  14. DNA Interaction Studies of a New Platinum(II) Complex Containing Different Aromatic Dinitrogen Ligands.

    Science.gov (United States)

    Shahabadi, Nahid; Mohammadi, Somaye; Alizadeh, Robabeh

    2011-01-01

    A new mononuclear Pt(II) complex, [Pt(DMP)(DIP)]Cl(2).H(2)O, in which DMP is 4,4-dimethyl-2,2-bipyridine and DIP is 4,7-diphenyl-1,10-phenantroline, has been synthesized and characterized by physicochemical and spectroscopic methods. The binding interaction of this complex with calf thymus DNA (CT-DNA) was investigated using fluorimetry, spectrophotometry, circular dichroism, viscosimetry and cyclic voltametry (CV). UV-VIS spectrum showed 4 nm bathochromic shift of the absorption band at 280 nm along with significant hypochromicity for the absorption band of the complex. The intrnisic binding constant (K(b) = 2 × 10(4) M(-1)) is more in keeping with intercalators and suggests this binding mode. The viscosity measurements showed that the complex-DNA interaction can be hydrophobic and confirm intercalation. Moreover, the complex induced detectable changes in the CD spectrum of CT-DNA. The fluorescence studies revealed that the probable quenching mechanism of fluorescence of the complex by CT-DNA is static quenching. The thermodynamic parameters (ΔH > 0 and ΔS > 0) showed that main interaction with hydrogenic forces occurred that is intercalation mode. Also, CV results confirm this mode because, with increasing the CT-DNA concentration, shift to higher potential was observed.

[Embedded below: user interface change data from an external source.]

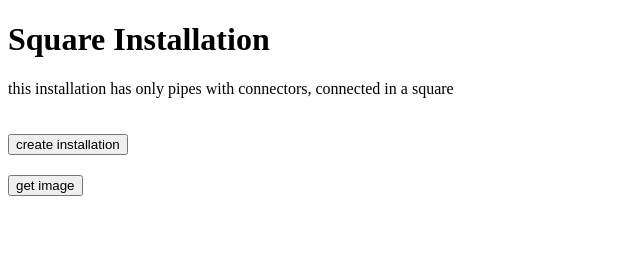
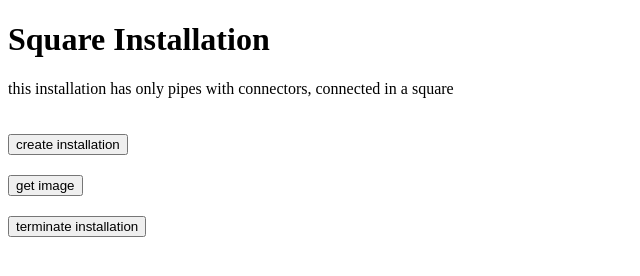
Before and after one commit to MauriLenn/TAGP-cowboy, a plain HTML site: page priv/square_installations/pipes/pipes.html in a window 1280 px wide. Shown: the whole page, without its empty margins (0-640 px from the left). Drawn offline with Linux system fonts and the light colour scheme.

Commit message:
added terminate button

```diff
--- a/priv/square_installations/pipes/pipes.html
+++ b/priv/square_installations/pipes/pipes.html
@@ -19,6 +19,10 @@
 
       <button id="pipes" onclick="getImage()"> get image </button>
 
+      <form role="form" method="POST" action="/square_installations/pipes/terminate">
+        <button type="submit" class="btn btn-default">terminate installation</button>
+      </form>
+
   </div>
 
   <script type="text/javascript">
```
Also changed, not shown: 5 other files.
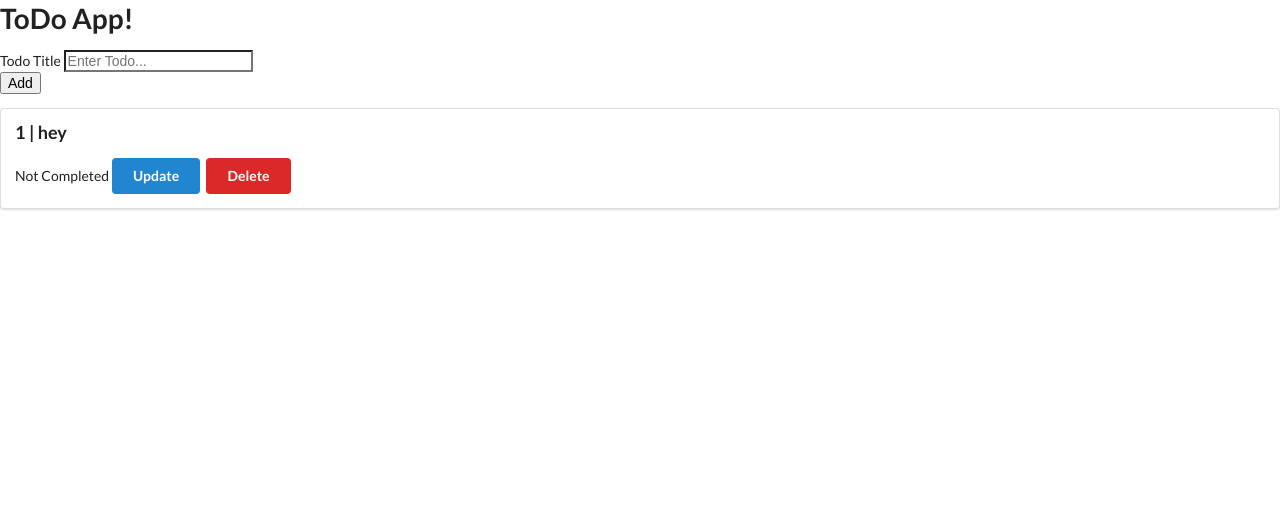
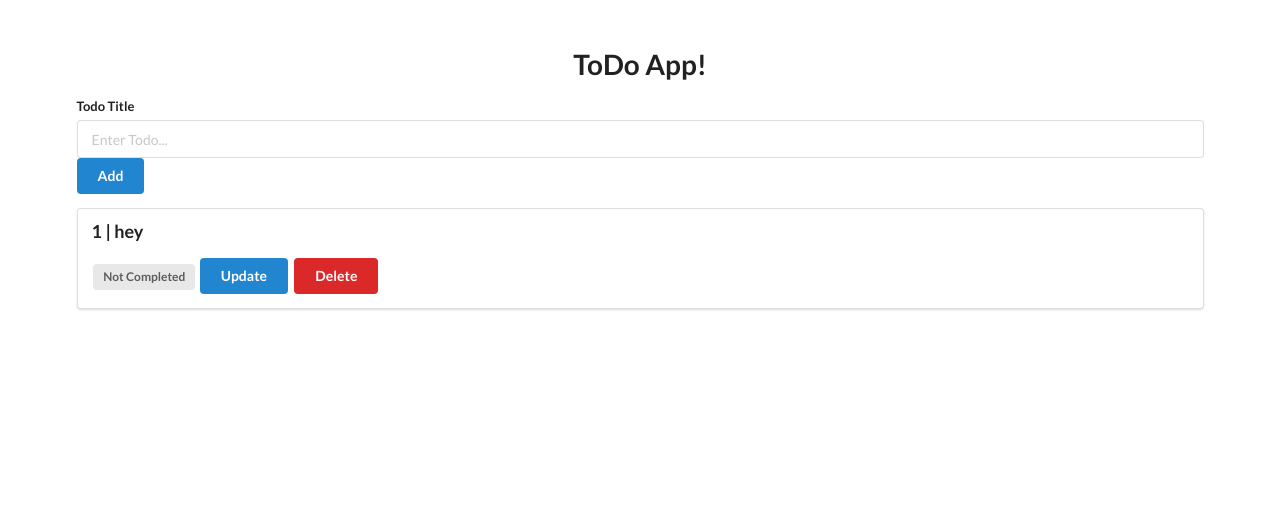
Before and after one commit to Johnnie71/samplePythonFlaskApp, a Flask app: page / in a window 1280 px wide. Shown: the top 509 px of the page. Before the commit the page ends 210 px from the top, so only its background shows below. Run offline with Flask 2, Linux system fonts and the light colour scheme; data comes from the database, SQL or seed files in the repository; both versions use the stored data as it was after the commit.

Commit message:
added semantic ui for entire app

```diff
--- a/templates/base.html
+++ b/templates/base.html
@@ -13,14 +13,15 @@
 		<script src="https://cdn.jsdelivr.net/npm/semantic-ui@2.4.2/dist/semantic.min.js"></script>
 	</head>
 	<body>
-		<h1>ToDo App!</h1>
+		<div style="margin-top: 50px" class="ui container">
+			<h1 class="ui center aligned header">ToDo App!</h1>
 
-		<form action="/add" method="post">
-			<div>
+			<form class="ui form" action="/add" method="post">
+				<div class="field">
 					<label for="title">Todo Title</label>
 					<input type="text" name="title" placeholder="Enter Todo..." />
 					<br />
-				<button type="submit">Add</button>
+					<button class="ui blue button" type="submit">Add</button>
 				</div>
 			</form>
 
@@ -29,13 +30,14 @@
 				<p class="ui big header">{{todo.id}} | {{todo.title}}</p>
 
 				{% if todo.complete == False %}
-			<span>Not Completed</span>
+				<span class="ui gray label">Not Completed</span>
 				{% else %}
-			<span>Completed</span>
+				<span class="ui green label">Completed</span>
 				{% endif%}
 				<a class="ui blue button" href="/update/{{todo.id}}">Update</a>
 				<a class="ui red button" href="/delete/{{todo.id}}">Delete</a>
 			</div>
 			{% endfor %}
+		</div>
 	</body>
 </html>
```
Also changed, not shown: db.sqlite. Lines whose indentation alone changed are shown as unchanged.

  15. Synthesis, structure, DNA binding and cleavage activity of a new copper(Ⅱ) complex of bispyridylpyrrolide

    Institute of Scientific and Technical Information of China (English)

    MIN Rui; HU Xiao-hui; YI Xiao-yi; ZHANG Shou-chun

    2015-01-01

    A copper-bispyridylpyrrolide complex [Cu(PDPH)Cl] (PDPH = 2,5-bis(2′-pyridyl)pyrrole) was synthesized and characterized. The complex crystallizes in the orthorhombic system with space groupPccn,a = 0.9016(3) nm,b = 1.0931(4) nm,c = 2.5319(8) nm, andV = 2.4951(15) nm3. The copper center is situated in a square planar geometry. The interaction of the copper(Ⅱ) complexwith calf thymus DNA (CT-DNA) was investigated by electronic absorption, circular dichroism (CD) and fluorescence spectra. It is proposed that the complex binds to CT-DNA through groove binding mode. Nuclease activity of the